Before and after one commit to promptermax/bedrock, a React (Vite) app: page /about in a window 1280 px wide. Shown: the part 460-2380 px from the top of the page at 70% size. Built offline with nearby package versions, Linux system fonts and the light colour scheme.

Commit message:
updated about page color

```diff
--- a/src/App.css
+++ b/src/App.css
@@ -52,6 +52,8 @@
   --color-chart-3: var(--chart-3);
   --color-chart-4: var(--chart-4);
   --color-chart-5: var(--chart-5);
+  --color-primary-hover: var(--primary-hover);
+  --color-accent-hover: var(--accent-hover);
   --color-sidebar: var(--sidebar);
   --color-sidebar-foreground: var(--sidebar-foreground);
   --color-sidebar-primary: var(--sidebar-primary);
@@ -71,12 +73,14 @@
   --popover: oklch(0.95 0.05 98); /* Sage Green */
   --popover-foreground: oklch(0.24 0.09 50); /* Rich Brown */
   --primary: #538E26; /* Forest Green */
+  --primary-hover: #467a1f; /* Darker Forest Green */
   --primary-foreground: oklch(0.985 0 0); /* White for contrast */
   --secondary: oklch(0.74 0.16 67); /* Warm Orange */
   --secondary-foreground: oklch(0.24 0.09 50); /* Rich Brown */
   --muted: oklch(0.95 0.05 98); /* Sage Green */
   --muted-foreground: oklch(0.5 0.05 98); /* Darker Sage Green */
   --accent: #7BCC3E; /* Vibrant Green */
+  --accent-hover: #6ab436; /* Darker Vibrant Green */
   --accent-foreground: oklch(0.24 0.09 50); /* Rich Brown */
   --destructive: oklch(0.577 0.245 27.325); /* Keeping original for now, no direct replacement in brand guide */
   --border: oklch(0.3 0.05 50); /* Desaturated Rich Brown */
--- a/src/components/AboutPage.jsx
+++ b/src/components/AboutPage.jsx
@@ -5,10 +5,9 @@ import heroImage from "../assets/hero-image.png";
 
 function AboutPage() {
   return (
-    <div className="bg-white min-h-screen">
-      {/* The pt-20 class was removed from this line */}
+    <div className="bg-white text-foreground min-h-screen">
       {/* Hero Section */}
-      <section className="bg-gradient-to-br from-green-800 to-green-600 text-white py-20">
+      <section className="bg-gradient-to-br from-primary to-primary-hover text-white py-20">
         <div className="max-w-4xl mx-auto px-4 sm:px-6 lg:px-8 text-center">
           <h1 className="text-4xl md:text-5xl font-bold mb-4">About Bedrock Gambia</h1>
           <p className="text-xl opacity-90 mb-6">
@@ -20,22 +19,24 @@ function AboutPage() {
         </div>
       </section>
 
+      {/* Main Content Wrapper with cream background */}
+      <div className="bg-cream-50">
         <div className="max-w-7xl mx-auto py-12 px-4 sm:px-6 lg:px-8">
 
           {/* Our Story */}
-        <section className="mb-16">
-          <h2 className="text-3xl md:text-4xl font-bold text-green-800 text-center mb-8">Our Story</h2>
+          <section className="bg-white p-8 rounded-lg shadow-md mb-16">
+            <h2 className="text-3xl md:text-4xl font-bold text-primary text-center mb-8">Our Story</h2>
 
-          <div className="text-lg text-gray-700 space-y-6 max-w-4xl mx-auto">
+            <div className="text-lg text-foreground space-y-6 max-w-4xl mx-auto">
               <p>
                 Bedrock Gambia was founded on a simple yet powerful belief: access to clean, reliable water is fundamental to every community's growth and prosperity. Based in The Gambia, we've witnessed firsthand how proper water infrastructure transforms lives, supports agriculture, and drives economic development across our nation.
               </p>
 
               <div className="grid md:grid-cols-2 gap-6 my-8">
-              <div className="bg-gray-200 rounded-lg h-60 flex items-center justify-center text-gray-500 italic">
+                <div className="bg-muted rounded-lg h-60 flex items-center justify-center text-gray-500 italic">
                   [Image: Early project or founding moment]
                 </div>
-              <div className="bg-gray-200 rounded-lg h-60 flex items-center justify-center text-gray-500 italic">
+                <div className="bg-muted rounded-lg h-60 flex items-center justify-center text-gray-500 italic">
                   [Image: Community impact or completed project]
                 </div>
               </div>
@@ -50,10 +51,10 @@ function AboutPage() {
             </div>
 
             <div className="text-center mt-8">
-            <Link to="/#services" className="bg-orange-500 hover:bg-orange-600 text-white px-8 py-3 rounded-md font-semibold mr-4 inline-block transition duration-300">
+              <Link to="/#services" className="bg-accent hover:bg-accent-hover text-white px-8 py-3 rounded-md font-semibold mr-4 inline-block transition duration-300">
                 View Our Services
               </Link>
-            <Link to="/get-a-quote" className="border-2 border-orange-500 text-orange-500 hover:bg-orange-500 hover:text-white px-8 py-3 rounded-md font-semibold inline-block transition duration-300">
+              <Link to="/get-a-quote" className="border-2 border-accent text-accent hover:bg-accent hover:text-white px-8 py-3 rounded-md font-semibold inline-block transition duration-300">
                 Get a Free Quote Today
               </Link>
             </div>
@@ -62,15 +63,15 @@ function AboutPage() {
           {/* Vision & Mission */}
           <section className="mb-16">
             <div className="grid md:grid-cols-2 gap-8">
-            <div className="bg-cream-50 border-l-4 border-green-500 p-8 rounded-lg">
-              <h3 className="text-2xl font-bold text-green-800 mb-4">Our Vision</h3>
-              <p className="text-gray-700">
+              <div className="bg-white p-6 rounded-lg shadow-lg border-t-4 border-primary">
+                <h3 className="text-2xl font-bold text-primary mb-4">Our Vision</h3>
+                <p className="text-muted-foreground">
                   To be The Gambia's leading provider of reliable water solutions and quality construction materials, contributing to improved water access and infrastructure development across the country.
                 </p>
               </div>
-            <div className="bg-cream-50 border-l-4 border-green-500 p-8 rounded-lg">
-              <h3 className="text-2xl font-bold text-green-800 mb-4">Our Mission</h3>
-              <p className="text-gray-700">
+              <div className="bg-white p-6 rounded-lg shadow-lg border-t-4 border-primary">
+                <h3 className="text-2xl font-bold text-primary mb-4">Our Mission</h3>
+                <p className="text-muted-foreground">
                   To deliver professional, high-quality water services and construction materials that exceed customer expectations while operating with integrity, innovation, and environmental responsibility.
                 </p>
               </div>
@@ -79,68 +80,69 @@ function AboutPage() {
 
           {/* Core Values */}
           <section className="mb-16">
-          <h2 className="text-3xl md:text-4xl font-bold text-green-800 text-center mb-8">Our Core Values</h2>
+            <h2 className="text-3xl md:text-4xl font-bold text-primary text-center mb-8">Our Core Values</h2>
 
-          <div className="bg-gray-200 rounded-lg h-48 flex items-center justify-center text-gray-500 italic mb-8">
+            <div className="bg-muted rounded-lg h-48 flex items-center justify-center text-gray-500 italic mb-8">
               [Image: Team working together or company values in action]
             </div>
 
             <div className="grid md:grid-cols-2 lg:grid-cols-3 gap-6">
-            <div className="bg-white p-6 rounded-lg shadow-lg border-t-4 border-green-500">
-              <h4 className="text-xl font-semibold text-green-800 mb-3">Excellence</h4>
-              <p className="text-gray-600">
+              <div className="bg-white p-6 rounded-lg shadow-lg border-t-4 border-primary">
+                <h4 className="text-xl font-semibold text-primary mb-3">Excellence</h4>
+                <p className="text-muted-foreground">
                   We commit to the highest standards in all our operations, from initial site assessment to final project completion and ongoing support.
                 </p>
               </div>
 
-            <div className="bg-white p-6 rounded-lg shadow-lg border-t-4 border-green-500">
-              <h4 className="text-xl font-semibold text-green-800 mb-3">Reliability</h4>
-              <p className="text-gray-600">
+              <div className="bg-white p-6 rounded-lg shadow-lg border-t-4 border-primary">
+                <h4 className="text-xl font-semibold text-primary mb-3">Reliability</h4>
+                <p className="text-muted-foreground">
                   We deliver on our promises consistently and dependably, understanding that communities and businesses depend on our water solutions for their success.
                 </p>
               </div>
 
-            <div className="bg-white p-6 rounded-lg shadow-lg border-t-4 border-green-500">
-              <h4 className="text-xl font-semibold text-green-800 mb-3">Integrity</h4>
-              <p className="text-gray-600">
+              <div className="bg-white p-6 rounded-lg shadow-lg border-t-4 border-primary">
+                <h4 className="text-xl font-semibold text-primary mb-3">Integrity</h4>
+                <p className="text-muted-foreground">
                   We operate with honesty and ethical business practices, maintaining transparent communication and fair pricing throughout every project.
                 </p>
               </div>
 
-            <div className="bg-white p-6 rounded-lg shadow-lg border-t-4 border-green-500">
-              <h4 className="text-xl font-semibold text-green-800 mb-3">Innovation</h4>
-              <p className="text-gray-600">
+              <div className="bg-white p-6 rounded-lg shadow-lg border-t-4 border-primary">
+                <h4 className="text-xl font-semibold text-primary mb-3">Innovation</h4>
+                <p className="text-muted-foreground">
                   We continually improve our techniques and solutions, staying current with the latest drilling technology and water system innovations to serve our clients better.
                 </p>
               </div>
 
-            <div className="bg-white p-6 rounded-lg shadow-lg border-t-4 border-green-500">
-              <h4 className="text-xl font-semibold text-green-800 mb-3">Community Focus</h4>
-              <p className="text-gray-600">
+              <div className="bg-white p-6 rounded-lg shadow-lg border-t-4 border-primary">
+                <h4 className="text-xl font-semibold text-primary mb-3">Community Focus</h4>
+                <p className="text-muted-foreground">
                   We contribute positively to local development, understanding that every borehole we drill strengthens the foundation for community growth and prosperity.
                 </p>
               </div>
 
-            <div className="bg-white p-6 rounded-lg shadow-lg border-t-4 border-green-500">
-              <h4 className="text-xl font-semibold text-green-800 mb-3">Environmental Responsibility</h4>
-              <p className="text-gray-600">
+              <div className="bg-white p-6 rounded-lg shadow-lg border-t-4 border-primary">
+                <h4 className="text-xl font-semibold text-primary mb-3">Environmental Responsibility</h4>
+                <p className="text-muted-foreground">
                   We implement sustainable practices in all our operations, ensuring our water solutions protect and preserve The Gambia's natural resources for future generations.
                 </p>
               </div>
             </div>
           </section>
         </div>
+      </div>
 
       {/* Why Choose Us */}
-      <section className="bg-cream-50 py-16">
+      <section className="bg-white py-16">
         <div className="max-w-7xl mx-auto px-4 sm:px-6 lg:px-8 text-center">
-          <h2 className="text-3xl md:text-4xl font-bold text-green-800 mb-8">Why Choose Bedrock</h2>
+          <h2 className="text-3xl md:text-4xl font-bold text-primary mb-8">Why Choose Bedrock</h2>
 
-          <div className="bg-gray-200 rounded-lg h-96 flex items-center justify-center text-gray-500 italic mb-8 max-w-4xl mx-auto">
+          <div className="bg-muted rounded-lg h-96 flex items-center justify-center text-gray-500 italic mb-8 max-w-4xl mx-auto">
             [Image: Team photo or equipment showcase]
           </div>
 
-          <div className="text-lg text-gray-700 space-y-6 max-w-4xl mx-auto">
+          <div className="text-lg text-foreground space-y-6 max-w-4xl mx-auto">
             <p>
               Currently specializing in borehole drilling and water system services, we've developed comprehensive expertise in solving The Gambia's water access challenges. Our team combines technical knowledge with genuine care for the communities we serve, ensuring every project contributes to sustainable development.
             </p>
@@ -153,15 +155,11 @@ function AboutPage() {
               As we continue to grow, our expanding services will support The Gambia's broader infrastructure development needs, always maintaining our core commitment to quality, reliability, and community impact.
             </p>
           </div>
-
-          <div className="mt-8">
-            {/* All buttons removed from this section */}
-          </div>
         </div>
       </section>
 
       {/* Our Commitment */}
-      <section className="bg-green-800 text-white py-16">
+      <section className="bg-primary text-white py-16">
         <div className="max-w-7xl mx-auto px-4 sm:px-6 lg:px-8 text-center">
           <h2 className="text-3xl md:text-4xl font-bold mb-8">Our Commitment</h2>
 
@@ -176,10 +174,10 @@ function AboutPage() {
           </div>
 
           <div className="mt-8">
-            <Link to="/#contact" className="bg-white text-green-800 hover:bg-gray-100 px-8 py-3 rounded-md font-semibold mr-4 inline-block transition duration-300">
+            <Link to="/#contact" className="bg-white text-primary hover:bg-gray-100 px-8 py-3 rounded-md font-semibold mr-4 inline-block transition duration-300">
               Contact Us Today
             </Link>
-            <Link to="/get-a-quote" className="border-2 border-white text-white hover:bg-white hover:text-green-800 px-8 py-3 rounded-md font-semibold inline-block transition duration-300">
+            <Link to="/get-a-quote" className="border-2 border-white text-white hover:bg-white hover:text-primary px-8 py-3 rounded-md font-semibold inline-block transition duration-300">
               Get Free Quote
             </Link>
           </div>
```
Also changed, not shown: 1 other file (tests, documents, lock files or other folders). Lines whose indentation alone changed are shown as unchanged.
┄┄┄┄┄┄┄┄┄┄┄┄┄┄┄┄┄┄┄┄
# ABOUT THIS TASK:
Please find each line in the records above that holds the word "Link", and copy it.

# ANSWER TO THIS EXERCISE:
-            <Link to="/#services" className="bg-orange-500 hover:bg-orange-600 text-white px-8 py-3 rounded-md font-semibold mr-4 inline-block transition duration-300">
+              <Link to="/#services" className="bg-accent hover:bg-accent-hover text-white px-8 py-3 rounded-md font-semibold mr-4 inline-block transition duration-300">
               </Link>
-            <Link to="/get-a-quote" className="border-2 border-orange-500 text-orange-500 hover:bg-orange-500 hover:text-white px-8 py-3 rounded-md font-semibold inline-block transition duration-300">
+              <Link to="/get-a-quote" className="border-2 border-accent text-accent hover:bg-accent hover:text-white px-8 py-3 rounded-md font-semibold inline-block transition duration-300">
               </Link>
-            <Link to="/#contact" className="bg-white text-green-800 hover:bg-gray-100 px-8 py-3 rounded-md font-semibold mr-4 inline-block transition duration-300">
+            <Link to="/#contact" className="bg-white text-primary hover:bg-gray-100 px-8 py-3 rounded-md font-semibold mr-4 inline-block transition duration-300">
             </Link>
-            <Link to="/get-a-quote" className="border-2 border-white text-white hover:bg-white hover:text-green-800 px-8 py-3 rounded-md font-semibold inline-block transition duration-300">
+            <Link to="/get-a-quote" className="border-2 border-white text-white hover:bg-white hover:text-primary px-8 py-3 rounded-md font-semibold inline-block transition duration-300">
             </Link>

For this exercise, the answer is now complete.